[Supplied entries — start]
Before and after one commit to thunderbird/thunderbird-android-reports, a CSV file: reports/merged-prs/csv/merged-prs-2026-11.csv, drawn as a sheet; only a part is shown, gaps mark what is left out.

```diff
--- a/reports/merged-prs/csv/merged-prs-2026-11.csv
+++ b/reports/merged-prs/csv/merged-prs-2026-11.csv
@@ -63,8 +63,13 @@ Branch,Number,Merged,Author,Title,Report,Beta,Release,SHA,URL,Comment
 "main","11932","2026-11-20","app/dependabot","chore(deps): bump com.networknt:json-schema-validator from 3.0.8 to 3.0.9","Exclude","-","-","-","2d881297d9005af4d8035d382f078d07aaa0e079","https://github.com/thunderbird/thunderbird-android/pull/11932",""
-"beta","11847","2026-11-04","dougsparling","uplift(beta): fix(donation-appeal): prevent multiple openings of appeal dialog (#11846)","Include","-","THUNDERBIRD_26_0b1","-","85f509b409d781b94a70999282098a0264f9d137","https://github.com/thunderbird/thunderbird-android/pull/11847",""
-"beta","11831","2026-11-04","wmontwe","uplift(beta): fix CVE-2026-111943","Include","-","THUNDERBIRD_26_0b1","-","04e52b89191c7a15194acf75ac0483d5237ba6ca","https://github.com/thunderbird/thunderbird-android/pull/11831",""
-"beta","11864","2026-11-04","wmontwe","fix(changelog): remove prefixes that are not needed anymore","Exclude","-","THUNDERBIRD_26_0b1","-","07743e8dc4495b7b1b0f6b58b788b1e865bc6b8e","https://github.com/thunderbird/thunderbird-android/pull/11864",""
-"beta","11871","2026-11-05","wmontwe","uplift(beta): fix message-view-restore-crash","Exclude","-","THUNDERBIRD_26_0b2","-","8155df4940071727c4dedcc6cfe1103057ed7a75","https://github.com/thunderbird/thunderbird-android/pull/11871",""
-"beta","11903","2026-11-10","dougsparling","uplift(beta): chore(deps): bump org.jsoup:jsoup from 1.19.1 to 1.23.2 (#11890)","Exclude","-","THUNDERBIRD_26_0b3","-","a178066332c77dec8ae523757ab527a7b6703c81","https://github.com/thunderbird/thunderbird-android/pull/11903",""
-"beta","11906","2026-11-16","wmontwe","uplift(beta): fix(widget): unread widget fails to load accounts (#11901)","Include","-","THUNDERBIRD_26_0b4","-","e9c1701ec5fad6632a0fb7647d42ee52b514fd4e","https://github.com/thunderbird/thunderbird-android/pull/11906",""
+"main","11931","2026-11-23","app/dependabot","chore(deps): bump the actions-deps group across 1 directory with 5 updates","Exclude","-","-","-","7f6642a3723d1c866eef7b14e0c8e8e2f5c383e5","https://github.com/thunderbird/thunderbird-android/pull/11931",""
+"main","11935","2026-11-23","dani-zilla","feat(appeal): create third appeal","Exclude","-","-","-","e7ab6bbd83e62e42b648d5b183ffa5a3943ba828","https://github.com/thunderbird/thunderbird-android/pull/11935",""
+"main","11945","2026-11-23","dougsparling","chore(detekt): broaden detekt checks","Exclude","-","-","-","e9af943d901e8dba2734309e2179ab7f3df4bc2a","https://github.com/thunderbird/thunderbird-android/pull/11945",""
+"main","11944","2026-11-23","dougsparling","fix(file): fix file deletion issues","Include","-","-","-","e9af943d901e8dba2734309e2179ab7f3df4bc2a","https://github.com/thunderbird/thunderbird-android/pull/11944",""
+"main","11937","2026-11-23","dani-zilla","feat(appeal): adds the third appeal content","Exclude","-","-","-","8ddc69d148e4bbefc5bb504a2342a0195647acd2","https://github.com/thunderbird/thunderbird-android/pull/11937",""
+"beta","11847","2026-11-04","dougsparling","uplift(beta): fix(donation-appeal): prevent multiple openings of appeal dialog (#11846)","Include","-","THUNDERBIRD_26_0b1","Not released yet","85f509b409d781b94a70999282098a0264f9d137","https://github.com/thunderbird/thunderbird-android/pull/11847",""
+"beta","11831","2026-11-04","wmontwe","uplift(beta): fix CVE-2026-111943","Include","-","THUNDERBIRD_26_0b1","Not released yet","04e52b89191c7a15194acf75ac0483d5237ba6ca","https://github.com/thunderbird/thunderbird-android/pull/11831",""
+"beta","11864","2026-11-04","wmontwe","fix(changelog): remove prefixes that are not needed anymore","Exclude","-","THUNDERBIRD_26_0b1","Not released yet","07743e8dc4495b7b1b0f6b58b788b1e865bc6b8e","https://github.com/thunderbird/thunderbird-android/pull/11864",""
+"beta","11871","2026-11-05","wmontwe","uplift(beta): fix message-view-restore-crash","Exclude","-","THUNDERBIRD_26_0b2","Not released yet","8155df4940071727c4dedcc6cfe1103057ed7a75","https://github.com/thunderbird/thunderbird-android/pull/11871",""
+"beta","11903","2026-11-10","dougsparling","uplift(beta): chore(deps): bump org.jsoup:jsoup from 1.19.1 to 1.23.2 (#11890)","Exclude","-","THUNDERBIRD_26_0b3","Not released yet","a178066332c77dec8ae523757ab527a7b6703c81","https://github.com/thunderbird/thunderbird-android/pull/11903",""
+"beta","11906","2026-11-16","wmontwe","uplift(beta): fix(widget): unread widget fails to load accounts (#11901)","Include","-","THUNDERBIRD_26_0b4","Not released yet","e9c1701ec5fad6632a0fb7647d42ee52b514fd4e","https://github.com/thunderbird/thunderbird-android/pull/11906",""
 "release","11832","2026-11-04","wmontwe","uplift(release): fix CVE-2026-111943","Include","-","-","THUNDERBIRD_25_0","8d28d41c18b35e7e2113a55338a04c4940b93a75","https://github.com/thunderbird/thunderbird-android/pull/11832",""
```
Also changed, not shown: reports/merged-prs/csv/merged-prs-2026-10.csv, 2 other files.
[Supplied entries — finish]
## Required action
What lines in the entries above include the string "unread"? Return each one.

## Solution below
-"beta","11906","2026-11-16","wmontwe","uplift(beta): fix(widget): unread widget fails to load accounts (#11901)","Include","-","THUNDERBIRD_26_0b4","-","e9c1701ec5fad6632a0fb7647d42ee52b514fd4e","https://github.com/thunderbird/thunderbird-android/pull/11906",""
+"beta","11906","2026-11-16","wmontwe","uplift(beta): fix(widget): unread widget fails to load accounts (#11901)","Include","-","THUNDERBIRD_26_0b4","Not released yet","e9c1701ec5fad6632a0fb7647d42ee52b514fd4e","https://github.com/thunderbird/thunderbird-android/pull/11906",""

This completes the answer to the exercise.